The article introduced the subject by stating that "Al-Ahaly opened the Baha'i dossier." It described the teachings and status of the Baha'i Faith as an independent religion, it spoke of its history in the region, it reviewed previously published articles, it published interviews with Egyptian Baha'is, and it described clearly their dilemma by presenting well their case.
Some of the other titles used in the article include: "The charge is...Baha'i! The judgement is...no birth...no vaccination...no treatment...and even no pension!" Another title states: "A senior Baha'i, Amin Batah, told Al-Ahaly...we will not seek outside influence...and we want our rights calmly."
Other titles, based on the interview with Amin Batah, which were accompanied with photographs, state: "Why does the State practices persecution and discriminates between its own citizens?"..."Our only National Centre was confiscated by the [ruling] 'National Party' that transformed it into its own base!"..."Our relationship with Baha'is abroad is spiritual, and they do not provide us with any financial subsidy."
In another section, in which the article explains the role and functions of the head of the Baha'i Faith, it states in its title: "The Universal House of Justice is the most eminent international authority that organizes their affairs." In a section regarding the Baha'i World Community, it states in the title: "Five million members in the Baha'i International Community."
On the fifth of January, another "opinion" article was published in Al-Ahram, Egypt's semi-official newspaper, addressing the issue of prejudice. This article was written by Dr. Ali Eldeen Helal. In an enlightened analysis, the author examines the question of diversity, whether it is religious, racial, cultural or linguistic. He presents a clear and logical case for the need to eliminate all forms of prejudice from the Egyptian society, particularly when based on religious differences. He concludes by indicating that, based on the world's historical experience, a society can place itself on the road to progress, prosperity and greatness when it is confident that it can eliminate prejudice and when the spirit of loving acceptance is planted in the hearts and minds of its people.

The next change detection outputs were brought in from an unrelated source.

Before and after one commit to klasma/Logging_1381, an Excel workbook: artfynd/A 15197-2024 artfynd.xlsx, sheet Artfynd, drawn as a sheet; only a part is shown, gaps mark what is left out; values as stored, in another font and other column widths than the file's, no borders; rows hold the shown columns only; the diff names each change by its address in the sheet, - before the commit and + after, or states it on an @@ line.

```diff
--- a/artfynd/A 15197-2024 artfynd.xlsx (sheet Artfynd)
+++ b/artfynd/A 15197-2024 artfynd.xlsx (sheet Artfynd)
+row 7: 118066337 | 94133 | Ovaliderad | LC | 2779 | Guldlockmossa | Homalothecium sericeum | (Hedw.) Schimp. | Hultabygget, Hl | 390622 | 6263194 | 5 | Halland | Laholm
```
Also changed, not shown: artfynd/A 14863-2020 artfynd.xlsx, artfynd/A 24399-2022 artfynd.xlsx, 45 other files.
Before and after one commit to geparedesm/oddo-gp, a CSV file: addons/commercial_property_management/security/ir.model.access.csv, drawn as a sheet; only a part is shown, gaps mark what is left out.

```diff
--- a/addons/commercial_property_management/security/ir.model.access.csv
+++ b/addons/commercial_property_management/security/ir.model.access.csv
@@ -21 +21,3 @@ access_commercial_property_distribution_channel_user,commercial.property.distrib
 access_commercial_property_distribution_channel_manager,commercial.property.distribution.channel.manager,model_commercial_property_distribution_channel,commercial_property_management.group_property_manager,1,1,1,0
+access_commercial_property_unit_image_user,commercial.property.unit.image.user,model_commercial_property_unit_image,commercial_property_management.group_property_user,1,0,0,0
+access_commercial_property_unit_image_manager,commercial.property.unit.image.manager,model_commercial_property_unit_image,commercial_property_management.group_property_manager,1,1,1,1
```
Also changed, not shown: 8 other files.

It is heartwarming indeed to observe that the flame of hope is never extinguished in Egypt. This is only because Egyptians, by nature, are known to be generally moderate in their views. It takes a tremendous degree of courage for people to speak out on behalf of the oppressed, particularly when the voice of the extremist minority tends to be much louder and threatening. As a matter of survival, though, the voice of moderation has no alternative but to counteract with promoting acceptance and righteousness.